Task goal: Which lines hold the string "index"? Copy each of them from the material below.

Exercise materials:

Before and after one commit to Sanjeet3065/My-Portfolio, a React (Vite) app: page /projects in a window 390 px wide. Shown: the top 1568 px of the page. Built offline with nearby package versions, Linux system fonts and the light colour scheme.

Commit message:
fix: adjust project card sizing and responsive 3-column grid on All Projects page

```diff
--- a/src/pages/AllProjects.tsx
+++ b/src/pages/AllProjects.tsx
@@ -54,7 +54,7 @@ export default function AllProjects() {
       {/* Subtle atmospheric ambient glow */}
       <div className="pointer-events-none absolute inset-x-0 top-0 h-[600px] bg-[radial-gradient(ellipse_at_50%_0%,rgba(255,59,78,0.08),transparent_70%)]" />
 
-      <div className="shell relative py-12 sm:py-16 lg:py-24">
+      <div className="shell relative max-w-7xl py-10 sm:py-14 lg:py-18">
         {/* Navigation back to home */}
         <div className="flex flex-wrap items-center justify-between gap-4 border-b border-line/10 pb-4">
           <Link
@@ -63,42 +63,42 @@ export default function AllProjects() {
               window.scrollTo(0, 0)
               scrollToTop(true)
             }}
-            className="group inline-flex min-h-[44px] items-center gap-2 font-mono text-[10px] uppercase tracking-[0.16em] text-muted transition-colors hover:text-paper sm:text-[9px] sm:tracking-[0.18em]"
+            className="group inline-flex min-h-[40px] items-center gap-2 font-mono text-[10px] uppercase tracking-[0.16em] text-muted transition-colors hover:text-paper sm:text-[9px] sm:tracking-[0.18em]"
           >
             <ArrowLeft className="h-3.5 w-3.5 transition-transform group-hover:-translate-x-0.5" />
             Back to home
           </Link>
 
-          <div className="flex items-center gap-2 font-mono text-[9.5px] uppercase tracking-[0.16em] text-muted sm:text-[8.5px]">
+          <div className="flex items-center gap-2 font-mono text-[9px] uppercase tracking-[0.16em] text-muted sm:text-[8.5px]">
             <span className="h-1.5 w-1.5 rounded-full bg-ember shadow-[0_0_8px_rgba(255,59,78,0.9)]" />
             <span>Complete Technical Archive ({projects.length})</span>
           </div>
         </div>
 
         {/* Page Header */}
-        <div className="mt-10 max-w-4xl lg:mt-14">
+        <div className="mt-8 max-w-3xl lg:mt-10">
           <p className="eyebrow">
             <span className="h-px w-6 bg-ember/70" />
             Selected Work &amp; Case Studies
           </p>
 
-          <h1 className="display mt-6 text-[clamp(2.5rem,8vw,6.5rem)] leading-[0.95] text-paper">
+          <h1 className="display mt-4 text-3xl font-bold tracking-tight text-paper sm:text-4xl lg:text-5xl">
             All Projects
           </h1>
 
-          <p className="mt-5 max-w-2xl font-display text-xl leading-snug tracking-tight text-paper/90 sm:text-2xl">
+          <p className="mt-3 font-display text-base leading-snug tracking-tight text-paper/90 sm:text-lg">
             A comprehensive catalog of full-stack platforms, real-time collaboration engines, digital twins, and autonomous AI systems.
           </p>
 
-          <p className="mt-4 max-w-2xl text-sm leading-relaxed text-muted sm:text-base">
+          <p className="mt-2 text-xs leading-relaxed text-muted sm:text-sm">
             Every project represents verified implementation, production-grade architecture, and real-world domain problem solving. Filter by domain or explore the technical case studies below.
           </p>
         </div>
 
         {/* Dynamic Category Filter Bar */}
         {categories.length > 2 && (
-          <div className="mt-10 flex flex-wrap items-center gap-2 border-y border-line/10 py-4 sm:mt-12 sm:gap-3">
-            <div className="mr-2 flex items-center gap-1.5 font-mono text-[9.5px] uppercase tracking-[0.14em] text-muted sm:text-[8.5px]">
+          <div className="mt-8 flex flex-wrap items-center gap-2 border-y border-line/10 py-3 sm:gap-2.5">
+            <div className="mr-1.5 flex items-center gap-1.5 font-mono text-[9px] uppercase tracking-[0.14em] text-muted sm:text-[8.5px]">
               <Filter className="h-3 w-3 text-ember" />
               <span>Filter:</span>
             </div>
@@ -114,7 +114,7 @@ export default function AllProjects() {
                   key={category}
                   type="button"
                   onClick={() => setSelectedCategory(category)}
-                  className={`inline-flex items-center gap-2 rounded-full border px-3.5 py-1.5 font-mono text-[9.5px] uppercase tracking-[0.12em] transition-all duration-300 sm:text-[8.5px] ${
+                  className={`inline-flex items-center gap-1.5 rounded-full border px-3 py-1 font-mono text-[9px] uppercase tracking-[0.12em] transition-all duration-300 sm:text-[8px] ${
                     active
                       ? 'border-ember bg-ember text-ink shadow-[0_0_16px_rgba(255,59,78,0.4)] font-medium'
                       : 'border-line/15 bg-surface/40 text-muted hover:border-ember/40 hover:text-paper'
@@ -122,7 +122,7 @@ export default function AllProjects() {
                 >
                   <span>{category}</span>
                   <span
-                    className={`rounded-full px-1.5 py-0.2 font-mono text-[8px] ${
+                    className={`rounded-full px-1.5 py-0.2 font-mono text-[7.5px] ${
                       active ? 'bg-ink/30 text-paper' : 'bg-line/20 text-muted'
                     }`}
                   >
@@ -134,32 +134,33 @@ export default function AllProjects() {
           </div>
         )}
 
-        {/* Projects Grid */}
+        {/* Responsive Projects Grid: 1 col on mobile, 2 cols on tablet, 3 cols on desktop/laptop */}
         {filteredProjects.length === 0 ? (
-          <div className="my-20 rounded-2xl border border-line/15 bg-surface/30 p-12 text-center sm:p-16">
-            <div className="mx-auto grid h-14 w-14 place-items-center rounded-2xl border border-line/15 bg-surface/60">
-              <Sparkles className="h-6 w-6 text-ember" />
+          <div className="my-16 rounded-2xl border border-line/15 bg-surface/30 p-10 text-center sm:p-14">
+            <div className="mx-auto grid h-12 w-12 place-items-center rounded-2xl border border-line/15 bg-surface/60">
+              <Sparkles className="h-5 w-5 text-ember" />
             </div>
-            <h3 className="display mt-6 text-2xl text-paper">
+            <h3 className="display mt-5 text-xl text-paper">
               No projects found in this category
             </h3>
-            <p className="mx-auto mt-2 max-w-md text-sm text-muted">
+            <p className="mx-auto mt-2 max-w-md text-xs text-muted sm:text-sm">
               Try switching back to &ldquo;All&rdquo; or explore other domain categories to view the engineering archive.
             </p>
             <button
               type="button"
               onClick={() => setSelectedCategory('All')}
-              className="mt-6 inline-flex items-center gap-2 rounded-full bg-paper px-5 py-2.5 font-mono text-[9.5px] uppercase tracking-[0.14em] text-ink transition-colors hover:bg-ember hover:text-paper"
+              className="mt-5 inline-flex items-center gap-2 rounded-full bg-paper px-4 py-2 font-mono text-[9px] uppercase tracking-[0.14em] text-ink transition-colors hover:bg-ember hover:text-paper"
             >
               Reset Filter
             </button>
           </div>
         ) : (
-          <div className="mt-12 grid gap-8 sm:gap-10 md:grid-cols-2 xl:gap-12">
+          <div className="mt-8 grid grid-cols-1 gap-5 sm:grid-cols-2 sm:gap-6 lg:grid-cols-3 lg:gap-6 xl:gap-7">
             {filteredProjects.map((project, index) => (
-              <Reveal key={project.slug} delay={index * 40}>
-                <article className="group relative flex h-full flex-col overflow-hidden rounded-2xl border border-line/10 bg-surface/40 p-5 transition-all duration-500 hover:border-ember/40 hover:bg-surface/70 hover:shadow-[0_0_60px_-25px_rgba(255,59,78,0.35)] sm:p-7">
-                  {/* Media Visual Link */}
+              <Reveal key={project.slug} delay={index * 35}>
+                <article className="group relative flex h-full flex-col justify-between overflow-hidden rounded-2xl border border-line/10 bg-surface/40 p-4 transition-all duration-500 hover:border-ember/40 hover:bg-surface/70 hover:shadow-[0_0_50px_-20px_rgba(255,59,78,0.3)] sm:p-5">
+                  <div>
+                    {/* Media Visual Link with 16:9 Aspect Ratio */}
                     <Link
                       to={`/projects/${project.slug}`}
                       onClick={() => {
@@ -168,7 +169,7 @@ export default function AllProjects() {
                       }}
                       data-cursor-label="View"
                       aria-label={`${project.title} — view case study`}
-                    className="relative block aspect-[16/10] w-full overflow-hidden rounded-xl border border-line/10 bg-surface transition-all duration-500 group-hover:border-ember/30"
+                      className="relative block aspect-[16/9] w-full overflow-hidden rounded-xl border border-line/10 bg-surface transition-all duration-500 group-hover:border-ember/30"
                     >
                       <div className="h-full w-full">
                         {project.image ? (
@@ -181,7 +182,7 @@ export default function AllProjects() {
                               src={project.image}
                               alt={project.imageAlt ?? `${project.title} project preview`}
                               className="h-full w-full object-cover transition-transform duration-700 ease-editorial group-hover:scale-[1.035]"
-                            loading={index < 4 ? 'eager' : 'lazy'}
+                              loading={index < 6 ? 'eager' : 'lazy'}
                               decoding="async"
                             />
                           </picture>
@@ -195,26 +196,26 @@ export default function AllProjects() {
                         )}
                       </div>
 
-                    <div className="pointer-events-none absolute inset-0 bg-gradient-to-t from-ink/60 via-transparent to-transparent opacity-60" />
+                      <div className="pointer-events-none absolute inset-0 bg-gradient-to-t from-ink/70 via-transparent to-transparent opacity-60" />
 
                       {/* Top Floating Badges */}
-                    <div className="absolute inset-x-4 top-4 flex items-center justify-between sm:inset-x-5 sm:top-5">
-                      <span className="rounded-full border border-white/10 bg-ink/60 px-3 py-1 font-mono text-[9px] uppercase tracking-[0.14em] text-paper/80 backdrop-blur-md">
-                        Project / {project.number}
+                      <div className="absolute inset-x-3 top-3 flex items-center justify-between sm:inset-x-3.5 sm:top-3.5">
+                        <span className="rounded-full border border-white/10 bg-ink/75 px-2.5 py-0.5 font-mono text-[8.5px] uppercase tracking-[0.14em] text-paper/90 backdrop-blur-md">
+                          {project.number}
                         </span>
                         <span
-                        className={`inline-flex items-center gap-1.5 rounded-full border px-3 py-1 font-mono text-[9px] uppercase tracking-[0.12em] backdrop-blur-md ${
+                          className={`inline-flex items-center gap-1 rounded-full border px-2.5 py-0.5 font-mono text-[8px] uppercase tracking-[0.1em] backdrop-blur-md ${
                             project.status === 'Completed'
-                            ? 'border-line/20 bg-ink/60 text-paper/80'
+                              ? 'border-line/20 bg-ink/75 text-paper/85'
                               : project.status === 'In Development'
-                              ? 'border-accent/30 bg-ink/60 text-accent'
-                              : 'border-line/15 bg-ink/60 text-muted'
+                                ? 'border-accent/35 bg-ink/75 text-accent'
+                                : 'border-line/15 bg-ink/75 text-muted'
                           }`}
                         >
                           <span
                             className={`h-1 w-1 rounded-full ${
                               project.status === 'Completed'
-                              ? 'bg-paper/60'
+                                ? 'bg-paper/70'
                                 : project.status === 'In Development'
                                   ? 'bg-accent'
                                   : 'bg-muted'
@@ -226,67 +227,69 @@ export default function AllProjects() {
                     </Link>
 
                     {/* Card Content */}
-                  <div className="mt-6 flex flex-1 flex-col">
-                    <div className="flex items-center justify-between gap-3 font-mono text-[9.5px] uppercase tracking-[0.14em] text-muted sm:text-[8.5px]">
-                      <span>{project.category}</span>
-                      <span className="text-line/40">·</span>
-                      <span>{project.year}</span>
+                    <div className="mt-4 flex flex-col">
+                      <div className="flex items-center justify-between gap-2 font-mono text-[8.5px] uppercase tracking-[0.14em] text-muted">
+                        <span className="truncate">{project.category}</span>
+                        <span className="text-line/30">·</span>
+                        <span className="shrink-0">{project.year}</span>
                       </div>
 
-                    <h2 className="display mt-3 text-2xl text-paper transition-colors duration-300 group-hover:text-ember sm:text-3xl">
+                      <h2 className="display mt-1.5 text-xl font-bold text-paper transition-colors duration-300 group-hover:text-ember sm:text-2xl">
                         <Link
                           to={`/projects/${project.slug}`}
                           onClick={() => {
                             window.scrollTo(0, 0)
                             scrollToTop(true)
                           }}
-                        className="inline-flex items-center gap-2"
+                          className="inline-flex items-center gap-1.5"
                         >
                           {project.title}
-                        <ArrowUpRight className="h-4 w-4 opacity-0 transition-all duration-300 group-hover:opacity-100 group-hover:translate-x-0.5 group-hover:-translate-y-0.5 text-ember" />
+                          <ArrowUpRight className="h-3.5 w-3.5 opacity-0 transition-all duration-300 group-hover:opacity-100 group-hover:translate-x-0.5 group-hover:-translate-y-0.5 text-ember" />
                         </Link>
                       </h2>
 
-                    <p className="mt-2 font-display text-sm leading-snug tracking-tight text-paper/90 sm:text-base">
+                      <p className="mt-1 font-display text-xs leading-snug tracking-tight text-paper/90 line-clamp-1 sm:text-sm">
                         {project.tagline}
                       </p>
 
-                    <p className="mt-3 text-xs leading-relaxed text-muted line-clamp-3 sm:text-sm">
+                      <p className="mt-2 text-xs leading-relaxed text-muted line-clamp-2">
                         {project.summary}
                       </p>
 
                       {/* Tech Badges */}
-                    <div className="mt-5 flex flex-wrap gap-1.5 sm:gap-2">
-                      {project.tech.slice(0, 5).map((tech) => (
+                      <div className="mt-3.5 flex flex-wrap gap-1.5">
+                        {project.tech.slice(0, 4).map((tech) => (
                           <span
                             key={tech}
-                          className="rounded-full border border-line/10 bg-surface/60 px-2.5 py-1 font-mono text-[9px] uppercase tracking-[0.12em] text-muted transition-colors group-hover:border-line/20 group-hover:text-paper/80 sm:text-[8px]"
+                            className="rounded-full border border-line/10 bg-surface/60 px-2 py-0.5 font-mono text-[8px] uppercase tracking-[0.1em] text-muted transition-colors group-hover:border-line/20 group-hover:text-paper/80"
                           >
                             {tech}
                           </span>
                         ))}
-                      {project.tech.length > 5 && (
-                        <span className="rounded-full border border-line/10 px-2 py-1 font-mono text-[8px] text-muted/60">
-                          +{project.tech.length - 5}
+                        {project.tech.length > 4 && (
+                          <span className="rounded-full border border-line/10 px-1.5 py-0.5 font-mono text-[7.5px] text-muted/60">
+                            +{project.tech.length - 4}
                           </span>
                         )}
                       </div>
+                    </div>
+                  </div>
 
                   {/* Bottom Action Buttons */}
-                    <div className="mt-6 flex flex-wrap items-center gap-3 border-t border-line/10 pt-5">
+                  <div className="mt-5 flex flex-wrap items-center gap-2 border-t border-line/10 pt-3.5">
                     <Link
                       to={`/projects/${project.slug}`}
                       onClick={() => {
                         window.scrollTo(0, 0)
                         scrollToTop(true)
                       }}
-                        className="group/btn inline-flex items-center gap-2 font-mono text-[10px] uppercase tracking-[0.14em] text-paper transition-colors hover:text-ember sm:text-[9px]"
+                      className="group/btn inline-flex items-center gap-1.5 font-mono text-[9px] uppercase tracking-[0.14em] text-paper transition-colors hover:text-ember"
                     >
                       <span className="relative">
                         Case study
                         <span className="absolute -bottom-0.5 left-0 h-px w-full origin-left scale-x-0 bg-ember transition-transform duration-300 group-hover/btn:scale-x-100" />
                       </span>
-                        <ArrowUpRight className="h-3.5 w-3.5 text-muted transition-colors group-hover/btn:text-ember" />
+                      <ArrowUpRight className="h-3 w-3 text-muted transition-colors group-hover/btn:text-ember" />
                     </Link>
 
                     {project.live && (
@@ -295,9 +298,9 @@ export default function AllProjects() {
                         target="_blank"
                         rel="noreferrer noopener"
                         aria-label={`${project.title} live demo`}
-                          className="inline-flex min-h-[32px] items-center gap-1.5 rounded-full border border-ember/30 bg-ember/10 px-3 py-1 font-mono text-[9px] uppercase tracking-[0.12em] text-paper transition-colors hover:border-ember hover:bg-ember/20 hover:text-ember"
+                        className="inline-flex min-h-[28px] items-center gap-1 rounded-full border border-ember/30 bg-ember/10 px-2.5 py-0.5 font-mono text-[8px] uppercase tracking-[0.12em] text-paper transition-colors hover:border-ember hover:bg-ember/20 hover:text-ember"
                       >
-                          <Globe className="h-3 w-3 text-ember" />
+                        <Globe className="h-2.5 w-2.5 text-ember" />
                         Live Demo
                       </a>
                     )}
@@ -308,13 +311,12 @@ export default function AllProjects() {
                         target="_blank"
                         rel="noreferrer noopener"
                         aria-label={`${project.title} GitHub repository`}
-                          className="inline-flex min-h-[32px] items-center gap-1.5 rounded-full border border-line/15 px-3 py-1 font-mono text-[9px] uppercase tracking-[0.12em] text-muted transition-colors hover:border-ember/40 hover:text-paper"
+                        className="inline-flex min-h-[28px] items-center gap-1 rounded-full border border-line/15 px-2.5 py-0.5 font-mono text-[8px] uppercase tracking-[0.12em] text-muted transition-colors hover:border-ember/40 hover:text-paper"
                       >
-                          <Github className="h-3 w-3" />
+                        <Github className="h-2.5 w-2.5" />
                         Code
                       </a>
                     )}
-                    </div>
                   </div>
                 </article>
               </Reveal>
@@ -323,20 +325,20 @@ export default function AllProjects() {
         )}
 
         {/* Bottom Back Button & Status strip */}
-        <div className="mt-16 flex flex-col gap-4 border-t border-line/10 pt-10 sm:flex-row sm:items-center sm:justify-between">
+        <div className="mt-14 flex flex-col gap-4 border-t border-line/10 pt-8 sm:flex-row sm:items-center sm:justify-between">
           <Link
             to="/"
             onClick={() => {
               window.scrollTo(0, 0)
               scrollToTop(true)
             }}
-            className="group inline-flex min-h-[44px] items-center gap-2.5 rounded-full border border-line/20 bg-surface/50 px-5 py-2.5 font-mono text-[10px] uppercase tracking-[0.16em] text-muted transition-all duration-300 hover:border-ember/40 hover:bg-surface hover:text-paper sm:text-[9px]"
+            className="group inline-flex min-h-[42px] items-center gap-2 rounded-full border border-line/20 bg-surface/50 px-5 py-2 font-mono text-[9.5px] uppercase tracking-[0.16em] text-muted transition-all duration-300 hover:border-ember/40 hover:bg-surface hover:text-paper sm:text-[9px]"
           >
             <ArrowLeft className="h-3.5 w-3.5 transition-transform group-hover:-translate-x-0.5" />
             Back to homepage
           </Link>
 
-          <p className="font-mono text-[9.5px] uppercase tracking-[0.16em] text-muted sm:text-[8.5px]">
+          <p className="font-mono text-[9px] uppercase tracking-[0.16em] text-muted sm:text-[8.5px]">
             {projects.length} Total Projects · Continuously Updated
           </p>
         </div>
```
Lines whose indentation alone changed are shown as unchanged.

Task response:
             {filteredProjects.map((project, index) => (
-              <Reveal key={project.slug} delay={index * 40}>
+              <Reveal key={project.slug} delay={index * 35}>
-                            loading={index < 4 ? 'eager' : 'lazy'}
+                              loading={index < 6 ? 'eager' : 'lazy'}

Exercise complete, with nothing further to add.